Japanese Lecturer Momoyo K. Lowdermilk, who designed the course two years ago, expressed her confidence in the tadoku method as a helpful tool in the language-learning process and as a supplement to other formally-taught Japanese courses.
“Every Japanese course has its clear learning objectives, focusing on cultural awareness and communication as crucial language functions,” Lowdermilk wrote in a statement to The Daily. “[The tadoku course] that encourages an immersive and enjoyable reading experience plays an essential role in Japanese language learning and is an important part of [the Japanese program’s] curriculum.”
Jeongeun Park ’18 said she enrolled in the class because she can personally attest to the merits of the tadoku method.

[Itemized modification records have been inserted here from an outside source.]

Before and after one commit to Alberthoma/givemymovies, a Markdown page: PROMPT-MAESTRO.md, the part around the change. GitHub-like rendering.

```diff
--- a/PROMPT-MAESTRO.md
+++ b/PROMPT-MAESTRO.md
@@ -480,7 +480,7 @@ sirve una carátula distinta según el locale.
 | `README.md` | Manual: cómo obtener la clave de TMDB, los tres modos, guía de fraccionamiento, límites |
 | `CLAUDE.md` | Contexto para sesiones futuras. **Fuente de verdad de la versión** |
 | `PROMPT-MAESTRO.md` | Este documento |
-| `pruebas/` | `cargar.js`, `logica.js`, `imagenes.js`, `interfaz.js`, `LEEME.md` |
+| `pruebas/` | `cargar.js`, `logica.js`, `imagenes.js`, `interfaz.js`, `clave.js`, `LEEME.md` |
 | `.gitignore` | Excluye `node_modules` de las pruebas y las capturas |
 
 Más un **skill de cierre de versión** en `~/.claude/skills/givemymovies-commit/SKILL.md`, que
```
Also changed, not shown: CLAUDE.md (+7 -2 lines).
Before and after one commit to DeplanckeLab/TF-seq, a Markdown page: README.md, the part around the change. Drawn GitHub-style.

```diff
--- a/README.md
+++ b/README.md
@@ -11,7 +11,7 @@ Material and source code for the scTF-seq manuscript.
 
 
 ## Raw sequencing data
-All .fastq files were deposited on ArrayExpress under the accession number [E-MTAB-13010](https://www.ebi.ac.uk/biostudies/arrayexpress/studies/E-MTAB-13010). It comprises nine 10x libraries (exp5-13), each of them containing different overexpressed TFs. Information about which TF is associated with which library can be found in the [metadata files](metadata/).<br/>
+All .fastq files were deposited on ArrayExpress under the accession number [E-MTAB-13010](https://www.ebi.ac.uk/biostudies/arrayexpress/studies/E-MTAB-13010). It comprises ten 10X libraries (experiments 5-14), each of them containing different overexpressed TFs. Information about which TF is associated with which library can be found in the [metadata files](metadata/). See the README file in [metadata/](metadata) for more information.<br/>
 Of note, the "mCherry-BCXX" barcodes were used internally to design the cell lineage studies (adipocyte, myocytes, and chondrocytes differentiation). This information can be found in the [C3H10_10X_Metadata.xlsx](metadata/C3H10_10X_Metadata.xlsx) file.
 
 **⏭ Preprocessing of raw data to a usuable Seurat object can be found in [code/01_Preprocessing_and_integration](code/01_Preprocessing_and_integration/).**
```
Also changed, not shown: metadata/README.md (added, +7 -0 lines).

“[Tadoku] is how I learned English as a second language speaker,” Park said.
The course’s individualized nature also affords it flexibility: students with varying levels of proficiency can design a reading load that offers the appropriate level of challenge.
Japanese Lecturer Emi Mukai, who currently teaches the course, said the class aims to provide students of varied levels of proficiency with “the enjoyable and meaningful experience of learning Japanese through reading that targets their own interests and which allows them to progress at their own pace.”
While Stanford’s typical language classes encourage mastery of listening, reading, writing and conversation via traditional teaching methods, the tadoku method posits that learning a language by reading its literature can better enrich a student’s understanding of the language’s idioms and nuances.
“The books become the ‘teachers’ in our place,” said Mukai. “[The teachers’] role is to monitor and support students in the choice of books appropriate to their individual levels.”
Won Gi Jung ’20, a student enrolled in the class, enjoys the academic freedom the course promotes. Jung said he has observed his fellow classmates reading genres of Japanese literature ranging from picture books to nonfiction historical works to traditional folk tales.
Park, an English and history student, said that an understanding of the Japanese language is crucial to her study of modern East Asian history.
Similarly, Jung, a history major focusing on colonialism in East Asia, elected to enroll in the class to improve his proficiency in the language to better analyze Japanese primary sources. He views documents produced by the Japanese empire during World War II as valuable historical resources that require near-fluency to analyze.
“Reading in [a] foreign language is crucial… to see things from different perspectives,” Jung said. “There are so many texts that are not translated into other languages.”
Learning Japanese is a personal interest of Jung’s.
“As a native Korean speaker, Japanese is easy and fun to learn,” Jung said. “There are many words that sound similar, and it’s really interesting to see how the linguistic properties have been transmitted either to Japan or Korea over the long history of cultural exchange.”
Mukai said that another one of the goals of the course is to instill in students the habit of independent, extracurricular reading for the sake of intellectual growth.
“Language learning requires [a] considerable amount of time and devotion,” Mukai said. “We [in the Japanese department] hope that our reading course will help students to develop greater learner autonomy so that they may continue their learning meaningfully and productively after this course.”
Jung said that he does wish the class had a more rigorous curriculum, which he conceded might be unrealistic to expect from a one-unit course. He also added that more frequent class meetings might better promote the habit of reading in Japanese.
Jung said that the course’s casual nature can sometimes preclude him from challenging himself to self-study.
“Stanford students are self-driven learners, but sometimes, people are too busy and also have really short attention span, as I do,” Jung said.
However, Jung said he thinks Stanford should offer more independent reading courses like JAPANLNG 100.
“Nowadays, it’s really hard for [Stanford students] to really focus on reading when we have so many other assignments to do,” Jung said.
Park echoed this sentiment, and said she has not read much outside of class in her four years at Stanford.
“I believe Stanford can do a better job [of] spreading the campus culture [of] reading,” Jung added.
Sean Chen contributed to this report.
Contact Alex Tsai at aotsai ‘at’ stanford.edu.